Listed entries below:

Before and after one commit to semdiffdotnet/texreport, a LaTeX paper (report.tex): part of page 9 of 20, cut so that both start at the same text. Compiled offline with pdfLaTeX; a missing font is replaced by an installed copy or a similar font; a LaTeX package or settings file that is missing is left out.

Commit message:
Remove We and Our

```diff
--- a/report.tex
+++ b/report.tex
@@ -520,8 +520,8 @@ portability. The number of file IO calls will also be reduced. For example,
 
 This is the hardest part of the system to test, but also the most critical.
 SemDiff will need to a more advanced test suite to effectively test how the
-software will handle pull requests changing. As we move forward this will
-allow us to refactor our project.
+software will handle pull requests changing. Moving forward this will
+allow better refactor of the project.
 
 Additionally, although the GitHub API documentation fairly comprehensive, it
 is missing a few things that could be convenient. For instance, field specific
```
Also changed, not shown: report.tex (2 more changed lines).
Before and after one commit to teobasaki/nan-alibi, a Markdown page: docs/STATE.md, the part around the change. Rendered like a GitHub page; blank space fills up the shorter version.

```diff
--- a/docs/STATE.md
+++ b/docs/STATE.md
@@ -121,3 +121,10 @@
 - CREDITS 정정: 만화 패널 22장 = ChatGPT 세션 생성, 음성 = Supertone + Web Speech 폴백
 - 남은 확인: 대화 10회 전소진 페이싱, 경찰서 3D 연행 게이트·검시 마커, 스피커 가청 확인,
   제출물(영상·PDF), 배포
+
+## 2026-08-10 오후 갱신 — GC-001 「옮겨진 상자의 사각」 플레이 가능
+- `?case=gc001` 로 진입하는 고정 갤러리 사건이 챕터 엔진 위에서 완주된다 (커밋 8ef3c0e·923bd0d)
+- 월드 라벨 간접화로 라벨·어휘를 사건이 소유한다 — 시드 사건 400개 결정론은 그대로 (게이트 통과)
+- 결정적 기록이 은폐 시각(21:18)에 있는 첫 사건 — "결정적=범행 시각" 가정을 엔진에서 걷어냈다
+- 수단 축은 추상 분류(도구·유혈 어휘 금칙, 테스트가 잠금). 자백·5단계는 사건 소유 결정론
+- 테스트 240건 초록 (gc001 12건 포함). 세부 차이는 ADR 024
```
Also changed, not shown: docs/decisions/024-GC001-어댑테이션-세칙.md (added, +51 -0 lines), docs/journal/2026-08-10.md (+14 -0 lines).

End of Listed entries.

Goal of the exercise:
All the records above need to be printed exactly.

Result:
Before and after one commit to semdiffdotnet/texreport, a LaTeX paper (report.tex): part of page 9 of 20, cut so that both start at the same text. Compiled offline with pdfLaTeX; a missing font is replaced by an installed copy or a similar font; a LaTeX package or settings file that is missing is left out.

Commit message:
Remove We and Our

```diff
--- a/report.tex
+++ b/report.tex
@@ -520,8 +520,8 @@ portability. The number of file IO calls will also be reduced. For example,
 
 This is the hardest part of the system to test, but also the most critical.
 SemDiff will need to a more advanced test suite to effectively test how the
-software will handle pull requests changing. As we move forward this will
-allow us to refactor our project.
+software will handle pull requests changing. Moving forward this will
+allow better refactor of the project.
 
 Additionally, although the GitHub API documentation fairly comprehensive, it
 is missing a few things that could be convenient. For instance, field specific
```
Also changed, not shown: report.tex (2 more changed lines).
Before and after one commit to teobasaki/nan-alibi, a Markdown page: docs/STATE.md, the part around the change. Rendered like a GitHub page; blank space fills up the shorter version.

```diff
--- a/docs/STATE.md
+++ b/docs/STATE.md
@@ -121,3 +121,10 @@
 - CREDITS 정정: 만화 패널 22장 = ChatGPT 세션 생성, 음성 = Supertone + Web Speech 폴백
 - 남은 확인: 대화 10회 전소진 페이싱, 경찰서 3D 연행 게이트·검시 마커, 스피커 가청 확인,
   제출물(영상·PDF), 배포
+
+## 2026-08-10 오후 갱신 — GC-001 「옮겨진 상자의 사각」 플레이 가능
+- `?case=gc001` 로 진입하는 고정 갤러리 사건이 챕터 엔진 위에서 완주된다 (커밋 8ef3c0e·923bd0d)
+- 월드 라벨 간접화로 라벨·어휘를 사건이 소유한다 — 시드 사건 400개 결정론은 그대로 (게이트 통과)
+- 결정적 기록이 은폐 시각(21:18)에 있는 첫 사건 — "결정적=범행 시각" 가정을 엔진에서 걷어냈다
+- 수단 축은 추상 분류(도구·유혈 어휘 금칙, 테스트가 잠금). 자백·5단계는 사건 소유 결정론
+- 테스트 240건 초록 (gc001 12건 포함). 세부 차이는 ADR 024
```
Also changed, not shown: docs/decisions/024-GC001-어댑테이션-세칙.md (added, +51 -0 lines), docs/journal/2026-08-10.md (+14 -0 lines).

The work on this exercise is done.